• Provided data
◆ ◆ ◆ ◆

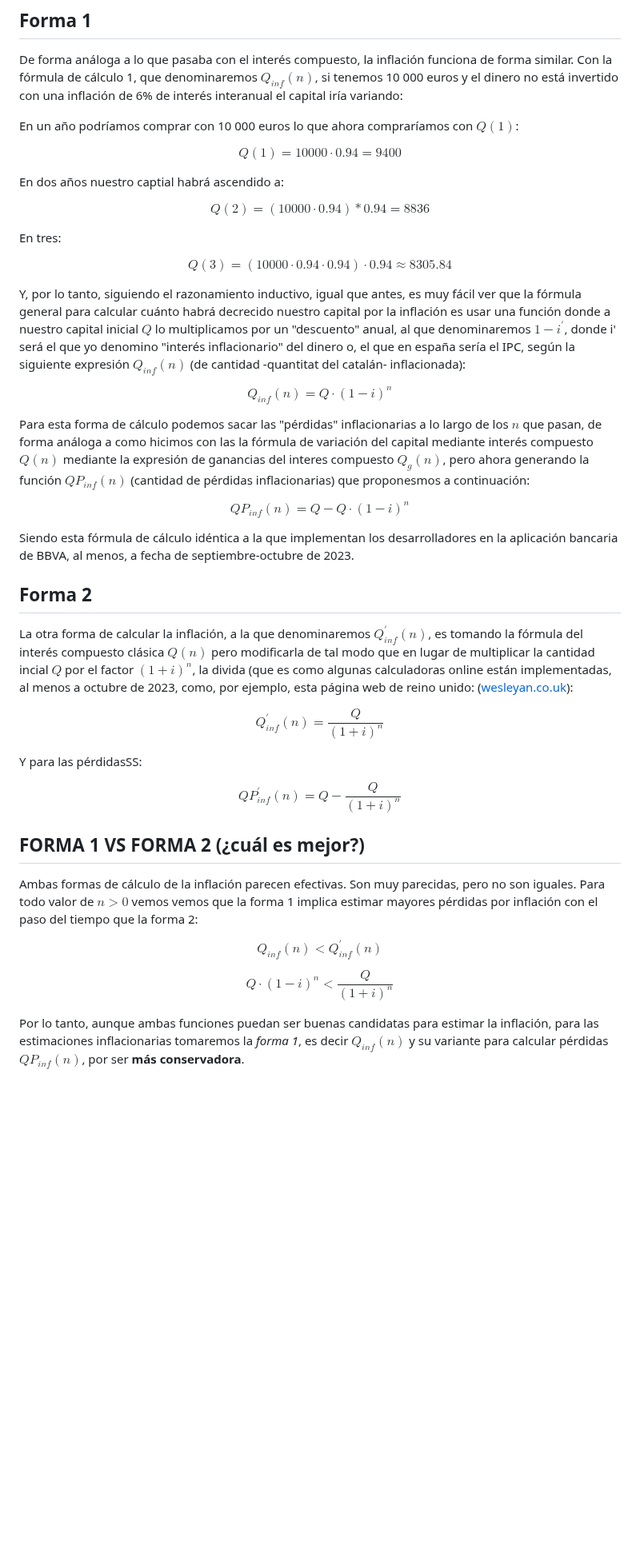
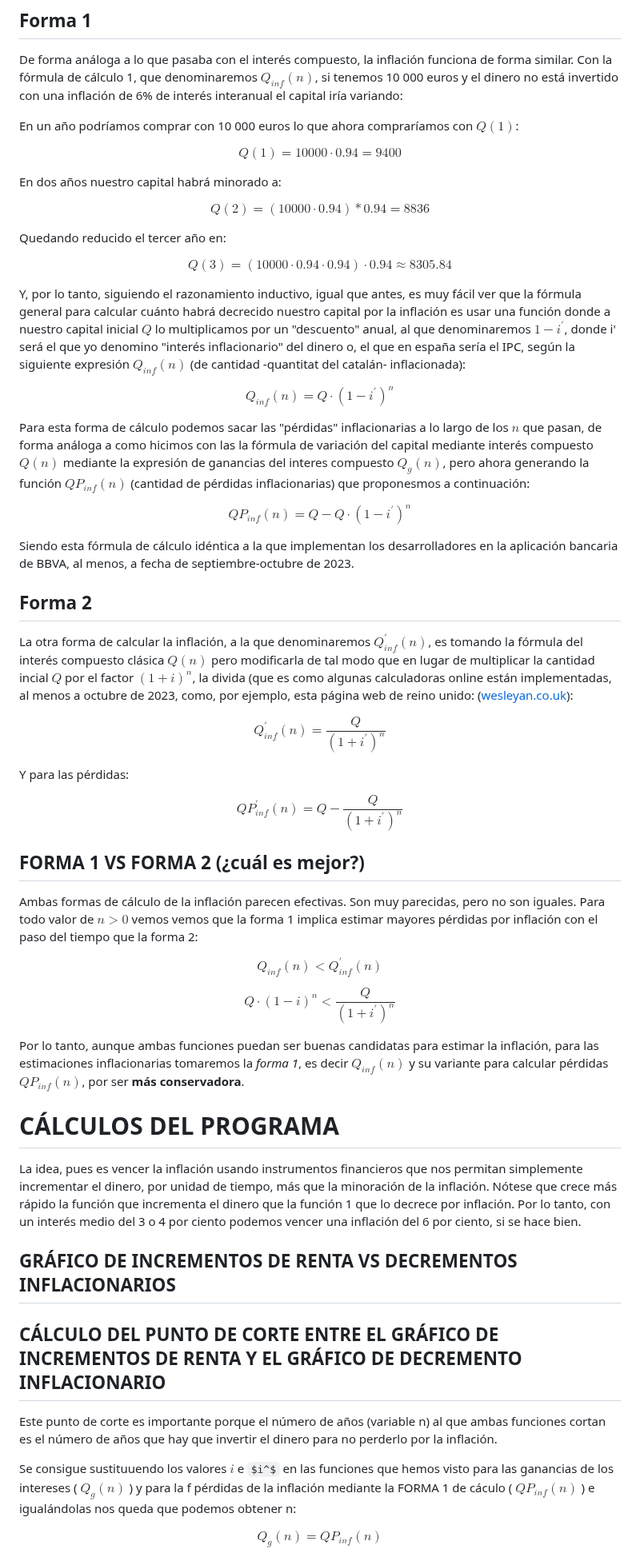
Before and after one commit to blackcub3s/vencerLaInflacion, a Markdown page: README.md, the part around one of its changes. Shown at 80% size. GitHub-like rendering; some formulas as TeX source; blank space fills up the shorter version.

Commit message:
readme actualitzat

```diff
--- a/README.md
+++ b/README.md
@@ -43,22 +43,22 @@ En un año podríamos comprar con 10 000 euros lo que ahora compraríamos con  $
 
 $$ Q(1) = 10000 \cdot 0.94 = 9400 $$
 
-En dos años nuestro captial habrá ascendido a:
+En dos años nuestro capital habrá minorado a:
 
 $$ Q(2) = (10000 \cdot  0.94)* 0.94 = 8836 $$
 
-En tres:
+Quedando reducido el tercer año en:
 
 $$ Q(3) = (10000 \cdot 0.94\cdot 0.94 )  \cdot 0.94 \approx 8305.84 $$
 
 Y, por lo tanto, siguiendo el razonamiento inductivo, igual que antes, es muy fácil ver que la fórmula general para calcular cuánto habrá decrecido nuestro capital por la inflación es usar una función donde a nuestro capital inicial $Q$ lo multiplicamos por un "descuento" anual, al que denominaremos $1 - i^{'}$, donde i' será el que yo denomino "interés inflacionario" del dinero o, el que en españa sería el IPC, según la siguiente expresión $Q_{inf}(n)$ (de cantidad -quantitat del catalán- inflacionada):
 
-$$ Q_{inf}(n) = Q \cdot (1-i)^n $$
+$$ Q_{inf}(n) = Q \cdot (1-i^{'})^n $$
 
 Para esta forma de cálculo podemos sacar las "pérdidas" inflacionarias a lo largo de los $n$ que pasan, de forma análoga a como hicimos con las la fórmula de variación del capital mediante interés compuesto $Q(n)$ mediante la expresión de ganancias del interes compuesto $Q_{g}(n)$, pero ahora generando la función $QP_{inf}(n)$ (cantidad de pérdidas inflacionarias) que proponesmos a continuación:
 
 
-$$ QP_{inf}(n) = Q - Q \cdot (1-i)^n $$
+$$ QP_{inf}(n) = Q - Q \cdot (1-i^{'})^n $$
 
 Siendo esta fórmula de cálculo idéntica a la que implementan los desarrolladores en la aplicación bancaria de BBVA, al menos, a fecha de septiembre-octubre de 2023.
 
@@ -66,11 +66,11 @@ Siendo esta fórmula de cálculo idéntica a la que implementan los desarrollado
 
 La otra forma de calcular la inflación, a la que denominaremos  $Q^{'}_{inf}(n)$, es tomando la fórmula del interés compuesto clásica $Q(n)$ pero modificarla de tal modo que en lugar de multiplicar la cantidad incial $Q$ por el factor $(1 + i)^n$, la divida (que es como algunas calculadoras online están implementadas, al menos a octubre de 2023, como, por ejemplo, esta página web de reino unido: ([wesleyan.co.uk](https://www.wesleyan.co.uk/savings-and-investments/inflation-calculator)):
 
-$$ Q^{'}_{inf}(n) = \dfrac{Q}{(1+i)^n} $$
+$$ Q^{'}_{inf}(n) = \dfrac{Q}{(1+i^{'})^n} $$
 
-Y para las pérdidasSS:
+Y para las pérdidas:
 
-$$ QP^{'}_{inf}(n) = Q - \dfrac{Q}{(1+i)^n} $$
+$$ QP^{'}_{inf}(n) = Q - \dfrac{Q}{(1+i^{'})^n} $$
 
 ## FORMA 1 VS FORMA 2 (¿cuál es mejor?)
 
@@ -78,9 +78,23 @@ Ambas formas de cálculo de la inflación parecen efectivas. Son muy parecidas,
 
 $$Q_{inf}(n) < Q^{'}_{inf}(n)$$
 
-$$Q \cdot (1-i)^n \lt \dfrac{Q}{(1+i)^n}$$
+$$Q \cdot (1-i)^n \lt \dfrac{Q}{(1+i^{'})^n}$$
 
  Por lo tanto, aunque ambas funciones puedan ser buenas candidatas para estimar la inflación, para las estimaciones inflacionarias tomaremos la <em>forma 1</em>, es decir $Q_{inf}(n)$ y su variante para calcular pérdidas $QP_{inf}(n)$, por ser <strong>más conservadora</strong>.
 
 
 
+# CÁLCULOS DEL PROGRAMA
+
+La idea, pues es vencer la inflación usando instrumentos financieros que nos permitan simplemente incrementar el dinero, por unidad de tiempo, más que la minoración de la inflación. Nótese que crece más rápido la función que incrementa el dinero que la función 1 que lo decrece por inflación. Por lo tanto, con un interés medio del 3 o 4 por ciento podemos vencer una inflación del 6 por ciento, si se hace bien.
+
+## GRÁFICO DE INCREMENTOS DE RENTA VS DECREMENTOS INFLACIONARIOS
+
+## CÁLCULO DEL PUNTO DE CORTE ENTRE EL GRÁFICO DE INCREMENTOS DE RENTA Y EL GRÁFICO DE DECREMENTO INFLACIONARIO
+Este punto de corte es importante porque el número de años (variable n) al que ambas funciones cortan es el número de años que hay que invertir el dinero para no perderlo por la inflación.
+
+Se consigue sustituuendo los valores $i$ e $i^$ en las funciones que hemos visto para las ganancias de los intereses ( $Q_{g}(n)$ ) y para la f pérdidas de la inflación mediante la FORMA 1 de cáculo ( $QP_{inf}(n)$ ) e igualándolas nos queda que podemos obtener n:
+
+
+$$Q_{g}(n) = QP_{inf}(n)$$
+
```
Also changed, not shown: other parts of README.md (+3 -0 lines).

◆ ◆ ◆ ◆

• Work instructions
If a line holds an image, leave the image out; retype everything else in the entries exactly.

• Response area
Before and after one commit to blackcub3s/vencerLaInflacion, a Markdown page: README.md, the part around one of its changes. Shown at 80% size. GitHub-like rendering; some formulas as TeX source; blank space fills up the shorter version.

Commit message:
readme actualitzat

```diff
--- a/README.md
+++ b/README.md
@@ -43,22 +43,22 @@ En un año podríamos comprar con 10 000 euros lo que ahora compraríamos con  $
 
 $$ Q(1) = 10000 \cdot 0.94 = 9400 $$
 
-En dos años nuestro captial habrá ascendido a:
+En dos años nuestro capital habrá minorado a:
 
 $$ Q(2) = (10000 \cdot  0.94)* 0.94 = 8836 $$
 
-En tres:
+Quedando reducido el tercer año en:
 
 $$ Q(3) = (10000 \cdot 0.94\cdot 0.94 )  \cdot 0.94 \approx 8305.84 $$
 
 Y, por lo tanto, siguiendo el razonamiento inductivo, igual que antes, es muy fácil ver que la fórmula general para calcular cuánto habrá decrecido nuestro capital por la inflación es usar una función donde a nuestro capital inicial $Q$ lo multiplicamos por un "descuento" anual, al que denominaremos $1 - i^{'}$, donde i' será el que yo denomino "interés inflacionario" del dinero o, el que en españa sería el IPC, según la siguiente expresión $Q_{inf}(n)$ (de cantidad -quantitat del catalán- inflacionada):
 
-$$ Q_{inf}(n) = Q \cdot (1-i)^n $$
+$$ Q_{inf}(n) = Q \cdot (1-i^{'})^n $$
 
 Para esta forma de cálculo podemos sacar las "pérdidas" inflacionarias a lo largo de los $n$ que pasan, de forma análoga a como hicimos con las la fórmula de variación del capital mediante interés compuesto $Q(n)$ mediante la expresión de ganancias del interes compuesto $Q_{g}(n)$, pero ahora generando la función $QP_{inf}(n)$ (cantidad de pérdidas inflacionarias) que proponesmos a continuación:
 
 
-$$ QP_{inf}(n) = Q - Q \cdot (1-i)^n $$
+$$ QP_{inf}(n) = Q - Q \cdot (1-i^{'})^n $$
 
 Siendo esta fórmula de cálculo idéntica a la que implementan los desarrolladores en la aplicación bancaria de BBVA, al menos, a fecha de septiembre-octubre de 2023.
 
@@ -66,11 +66,11 @@ Siendo esta fórmula de cálculo idéntica a la que implementan los desarrollado
 
 La otra forma de calcular la inflación, a la que denominaremos  $Q^{'}_{inf}(n)$, es tomando la fórmula del interés compuesto clásica $Q(n)$ pero modificarla de tal modo que en lugar de multiplicar la cantidad incial $Q$ por el factor $(1 + i)^n$, la divida (que es como algunas calculadoras online están implementadas, al menos a octubre de 2023, como, por ejemplo, esta página web de reino unido: ([wesleyan.co.uk](https://www.wesleyan.co.uk/savings-and-investments/inflation-calculator)):
 
-$$ Q^{'}_{inf}(n) = \dfrac{Q}{(1+i)^n} $$
+$$ Q^{'}_{inf}(n) = \dfrac{Q}{(1+i^{'})^n} $$
 
-Y para las pérdidasSS:
+Y para las pérdidas:
 
-$$ QP^{'}_{inf}(n) = Q - \dfrac{Q}{(1+i)^n} $$
+$$ QP^{'}_{inf}(n) = Q - \dfrac{Q}{(1+i^{'})^n} $$
 
 ## FORMA 1 VS FORMA 2 (¿cuál es mejor?)
 
@@ -78,9 +78,23 @@ Ambas formas de cálculo de la inflación parecen efectivas. Son muy parecidas,
 
 $$Q_{inf}(n) < Q^{'}_{inf}(n)$$
 
-$$Q \cdot (1-i)^n \lt \dfrac{Q}{(1+i)^n}$$
+$$Q \cdot (1-i)^n \lt \dfrac{Q}{(1+i^{'})^n}$$
 
  Por lo tanto, aunque ambas funciones puedan ser buenas candidatas para estimar la inflación, para las estimaciones inflacionarias tomaremos la <em>forma 1</em>, es decir $Q_{inf}(n)$ y su variante para calcular pérdidas $QP_{inf}(n)$, por ser <strong>más conservadora</strong>.
 
 
 
+# CÁLCULOS DEL PROGRAMA
+
+La idea, pues es vencer la inflación usando instrumentos financieros que nos permitan simplemente incrementar el dinero, por unidad de tiempo, más que la minoración de la inflación. Nótese que crece más rápido la función que incrementa el dinero que la función 1 que lo decrece por inflación. Por lo tanto, con un interés medio del 3 o 4 por ciento podemos vencer una inflación del 6 por ciento, si se hace bien.
+
+## GRÁFICO DE INCREMENTOS DE RENTA VS DECREMENTOS INFLACIONARIOS
+
+## CÁLCULO DEL PUNTO DE CORTE ENTRE EL GRÁFICO DE INCREMENTOS DE RENTA Y EL GRÁFICO DE DECREMENTO INFLACIONARIO
+Este punto de corte es importante porque el número de años (variable n) al que ambas funciones cortan es el número de años que hay que invertir el dinero para no perderlo por la inflación.
+
+Se consigue sustituuendo los valores $i$ e $i^$ en las funciones que hemos visto para las ganancias de los intereses ( $Q_{g}(n)$ ) y para la f pérdidas de la inflación mediante la FORMA 1 de cáculo ( $QP_{inf}(n)$ ) e igualándolas nos queda que podemos obtener n:
+
+
+$$Q_{g}(n) = QP_{inf}(n)$$
+
```
Also changed, not shown: other parts of README.md (+3 -0 lines).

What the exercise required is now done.